(Data records)
* * * * * * *

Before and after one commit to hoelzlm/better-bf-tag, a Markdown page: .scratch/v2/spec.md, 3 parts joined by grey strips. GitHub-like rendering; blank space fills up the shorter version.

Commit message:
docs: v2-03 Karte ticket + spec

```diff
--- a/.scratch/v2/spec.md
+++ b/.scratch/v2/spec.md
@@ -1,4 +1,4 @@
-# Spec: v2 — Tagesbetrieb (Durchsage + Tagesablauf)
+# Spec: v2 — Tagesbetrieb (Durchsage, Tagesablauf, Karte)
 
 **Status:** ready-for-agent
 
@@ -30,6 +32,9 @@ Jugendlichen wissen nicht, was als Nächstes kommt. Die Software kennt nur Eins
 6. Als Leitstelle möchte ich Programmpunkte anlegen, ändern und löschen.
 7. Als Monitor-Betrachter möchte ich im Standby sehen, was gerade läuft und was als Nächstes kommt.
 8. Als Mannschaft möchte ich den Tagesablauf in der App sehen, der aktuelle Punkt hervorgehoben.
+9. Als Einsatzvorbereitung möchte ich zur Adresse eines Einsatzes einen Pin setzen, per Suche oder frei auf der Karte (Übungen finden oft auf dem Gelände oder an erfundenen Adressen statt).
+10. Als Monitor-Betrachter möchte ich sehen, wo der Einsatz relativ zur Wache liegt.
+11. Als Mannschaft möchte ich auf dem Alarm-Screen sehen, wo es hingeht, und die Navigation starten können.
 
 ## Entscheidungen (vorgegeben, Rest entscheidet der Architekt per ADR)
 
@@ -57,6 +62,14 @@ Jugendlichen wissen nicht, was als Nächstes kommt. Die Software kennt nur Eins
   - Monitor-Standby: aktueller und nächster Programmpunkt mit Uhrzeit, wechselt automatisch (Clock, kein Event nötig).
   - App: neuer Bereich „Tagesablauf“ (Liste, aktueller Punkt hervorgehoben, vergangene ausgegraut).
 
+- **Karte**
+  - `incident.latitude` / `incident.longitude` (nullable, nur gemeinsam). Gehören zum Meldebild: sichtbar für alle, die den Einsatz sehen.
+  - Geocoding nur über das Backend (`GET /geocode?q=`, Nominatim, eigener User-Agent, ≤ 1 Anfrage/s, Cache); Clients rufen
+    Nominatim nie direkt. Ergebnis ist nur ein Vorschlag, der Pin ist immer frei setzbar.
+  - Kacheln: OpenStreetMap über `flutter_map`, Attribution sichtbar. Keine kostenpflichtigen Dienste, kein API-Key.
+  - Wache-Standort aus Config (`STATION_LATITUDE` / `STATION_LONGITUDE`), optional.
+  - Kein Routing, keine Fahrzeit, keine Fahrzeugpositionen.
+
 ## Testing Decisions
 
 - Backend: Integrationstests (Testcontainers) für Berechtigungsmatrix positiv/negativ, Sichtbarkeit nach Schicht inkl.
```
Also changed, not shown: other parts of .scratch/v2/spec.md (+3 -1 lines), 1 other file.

* * * * * * *

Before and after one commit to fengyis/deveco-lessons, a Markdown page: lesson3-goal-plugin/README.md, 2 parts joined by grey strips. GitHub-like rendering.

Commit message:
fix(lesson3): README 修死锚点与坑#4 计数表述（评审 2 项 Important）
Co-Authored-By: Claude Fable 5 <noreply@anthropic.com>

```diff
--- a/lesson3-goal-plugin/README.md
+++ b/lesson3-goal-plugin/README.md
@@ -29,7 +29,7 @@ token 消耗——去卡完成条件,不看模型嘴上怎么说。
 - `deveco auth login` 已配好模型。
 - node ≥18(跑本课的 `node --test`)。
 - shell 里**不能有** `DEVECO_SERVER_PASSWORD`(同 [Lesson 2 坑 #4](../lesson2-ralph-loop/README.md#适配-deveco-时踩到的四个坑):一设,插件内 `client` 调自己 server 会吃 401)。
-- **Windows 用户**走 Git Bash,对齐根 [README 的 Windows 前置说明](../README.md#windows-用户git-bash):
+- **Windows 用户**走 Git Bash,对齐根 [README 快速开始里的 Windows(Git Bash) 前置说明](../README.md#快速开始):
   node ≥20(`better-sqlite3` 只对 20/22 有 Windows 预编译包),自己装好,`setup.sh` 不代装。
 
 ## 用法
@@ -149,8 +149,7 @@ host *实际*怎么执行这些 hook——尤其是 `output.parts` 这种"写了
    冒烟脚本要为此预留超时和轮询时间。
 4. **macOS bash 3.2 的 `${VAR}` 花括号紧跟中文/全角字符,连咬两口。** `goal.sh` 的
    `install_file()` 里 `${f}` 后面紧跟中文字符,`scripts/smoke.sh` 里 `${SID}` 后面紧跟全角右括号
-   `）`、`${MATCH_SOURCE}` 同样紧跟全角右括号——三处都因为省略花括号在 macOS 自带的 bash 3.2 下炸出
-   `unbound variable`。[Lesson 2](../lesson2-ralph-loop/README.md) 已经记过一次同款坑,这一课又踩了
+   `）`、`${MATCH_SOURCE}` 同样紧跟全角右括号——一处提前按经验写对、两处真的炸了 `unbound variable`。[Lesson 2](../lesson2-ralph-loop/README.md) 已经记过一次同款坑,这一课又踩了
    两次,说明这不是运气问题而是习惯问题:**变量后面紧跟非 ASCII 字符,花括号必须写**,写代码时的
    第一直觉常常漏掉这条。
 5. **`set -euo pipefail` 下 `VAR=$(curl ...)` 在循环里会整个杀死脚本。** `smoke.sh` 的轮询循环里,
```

* * * * * * *

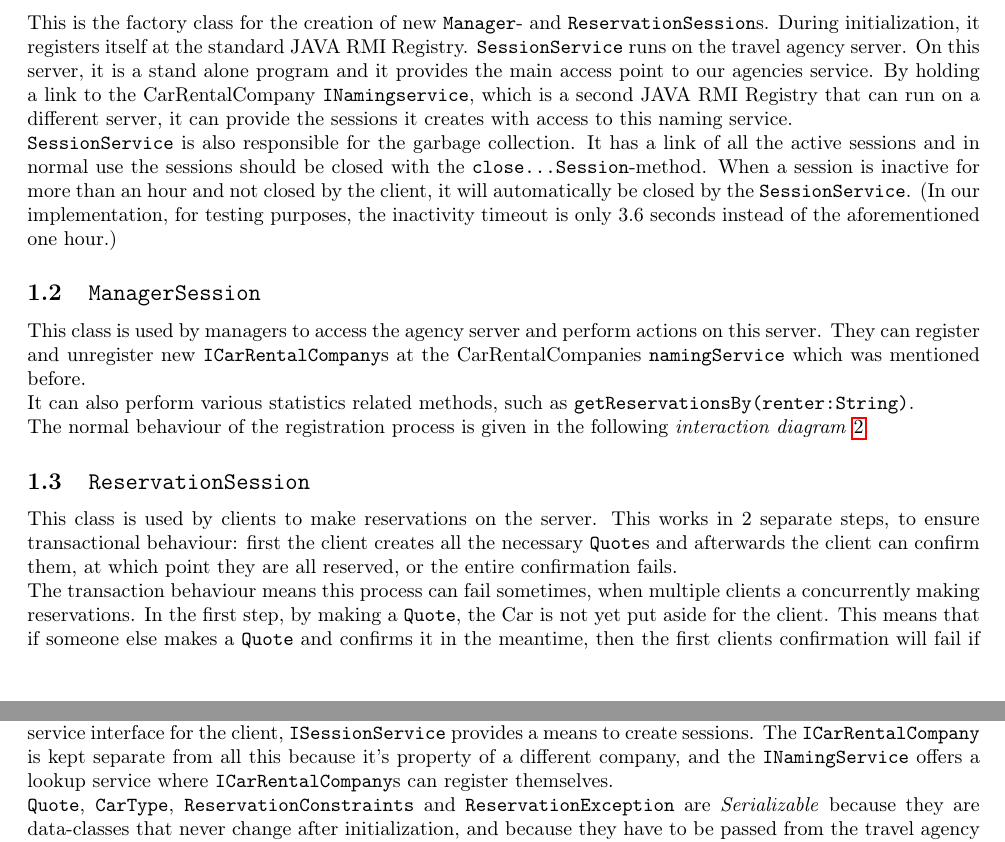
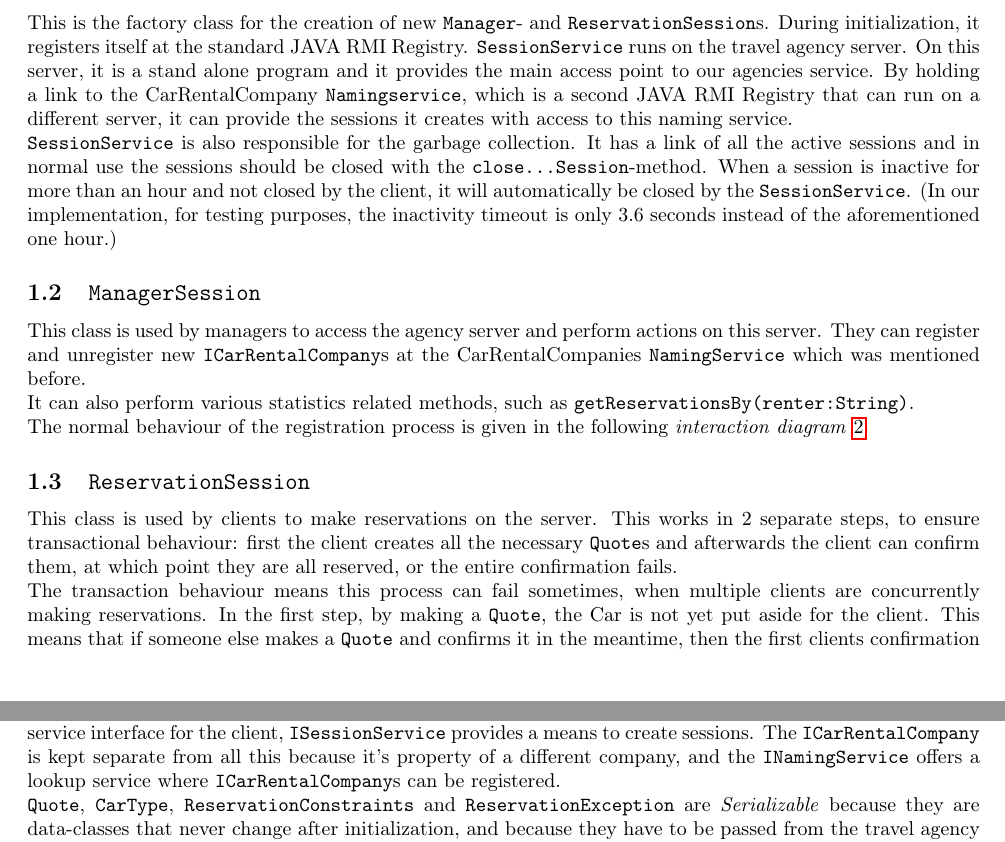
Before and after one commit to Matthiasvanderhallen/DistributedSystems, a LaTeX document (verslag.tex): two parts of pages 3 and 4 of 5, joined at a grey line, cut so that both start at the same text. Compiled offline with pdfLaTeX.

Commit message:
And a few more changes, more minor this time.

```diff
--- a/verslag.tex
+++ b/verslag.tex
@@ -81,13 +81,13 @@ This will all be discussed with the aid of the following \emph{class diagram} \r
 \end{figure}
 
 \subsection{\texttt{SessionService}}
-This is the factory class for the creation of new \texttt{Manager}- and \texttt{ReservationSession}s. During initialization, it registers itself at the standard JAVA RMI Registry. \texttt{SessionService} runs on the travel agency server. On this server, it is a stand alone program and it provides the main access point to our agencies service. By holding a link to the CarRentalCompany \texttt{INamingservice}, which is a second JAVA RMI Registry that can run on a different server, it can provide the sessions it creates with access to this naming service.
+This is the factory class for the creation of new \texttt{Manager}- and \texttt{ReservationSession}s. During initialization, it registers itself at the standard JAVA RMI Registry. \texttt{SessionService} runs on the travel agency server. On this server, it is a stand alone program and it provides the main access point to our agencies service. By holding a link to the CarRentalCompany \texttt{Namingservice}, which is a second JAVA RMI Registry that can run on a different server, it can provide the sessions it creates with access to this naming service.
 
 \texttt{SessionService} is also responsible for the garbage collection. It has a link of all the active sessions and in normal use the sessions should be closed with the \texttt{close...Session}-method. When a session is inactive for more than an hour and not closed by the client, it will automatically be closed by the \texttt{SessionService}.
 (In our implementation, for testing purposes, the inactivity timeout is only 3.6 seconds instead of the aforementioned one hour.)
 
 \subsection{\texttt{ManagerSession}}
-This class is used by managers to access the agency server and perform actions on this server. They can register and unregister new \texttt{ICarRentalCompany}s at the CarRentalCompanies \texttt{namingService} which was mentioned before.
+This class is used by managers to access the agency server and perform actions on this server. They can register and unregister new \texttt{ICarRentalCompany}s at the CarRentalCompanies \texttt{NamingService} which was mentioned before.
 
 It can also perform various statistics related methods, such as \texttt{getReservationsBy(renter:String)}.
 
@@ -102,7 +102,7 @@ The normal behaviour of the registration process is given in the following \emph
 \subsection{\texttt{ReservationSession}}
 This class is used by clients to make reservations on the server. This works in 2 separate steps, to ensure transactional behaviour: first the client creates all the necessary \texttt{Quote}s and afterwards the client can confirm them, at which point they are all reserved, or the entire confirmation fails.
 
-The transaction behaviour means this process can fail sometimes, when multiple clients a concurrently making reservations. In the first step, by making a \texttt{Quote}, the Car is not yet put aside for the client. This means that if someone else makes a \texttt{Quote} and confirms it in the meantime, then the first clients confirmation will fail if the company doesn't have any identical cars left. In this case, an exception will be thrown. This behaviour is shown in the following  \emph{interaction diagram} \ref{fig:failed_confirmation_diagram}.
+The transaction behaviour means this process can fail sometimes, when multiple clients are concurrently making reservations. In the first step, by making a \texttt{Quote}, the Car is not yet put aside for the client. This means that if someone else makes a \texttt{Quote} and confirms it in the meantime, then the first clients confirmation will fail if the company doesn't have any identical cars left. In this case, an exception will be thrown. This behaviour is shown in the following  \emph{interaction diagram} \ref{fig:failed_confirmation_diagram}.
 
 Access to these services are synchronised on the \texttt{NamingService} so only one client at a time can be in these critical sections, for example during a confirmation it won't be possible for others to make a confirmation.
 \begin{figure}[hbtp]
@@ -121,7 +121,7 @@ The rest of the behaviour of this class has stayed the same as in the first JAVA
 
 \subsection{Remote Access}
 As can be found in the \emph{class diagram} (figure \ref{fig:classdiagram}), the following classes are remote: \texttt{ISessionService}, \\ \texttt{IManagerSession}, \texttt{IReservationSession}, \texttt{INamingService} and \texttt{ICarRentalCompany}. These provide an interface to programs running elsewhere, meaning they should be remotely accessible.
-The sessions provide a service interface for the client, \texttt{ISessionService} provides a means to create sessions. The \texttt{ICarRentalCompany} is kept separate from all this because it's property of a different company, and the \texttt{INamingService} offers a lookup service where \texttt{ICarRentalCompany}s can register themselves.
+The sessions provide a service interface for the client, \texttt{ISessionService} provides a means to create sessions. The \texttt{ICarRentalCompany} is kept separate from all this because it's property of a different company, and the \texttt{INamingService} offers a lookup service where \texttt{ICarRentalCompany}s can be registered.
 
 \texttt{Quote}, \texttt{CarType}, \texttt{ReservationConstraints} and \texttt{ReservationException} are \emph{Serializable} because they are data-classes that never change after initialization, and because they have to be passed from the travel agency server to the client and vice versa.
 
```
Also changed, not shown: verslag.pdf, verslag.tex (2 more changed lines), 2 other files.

* * * * * * *

Work request — Among the lines of these entries, find those that contain "more". Give their number and nothing else.

Result of the task — 3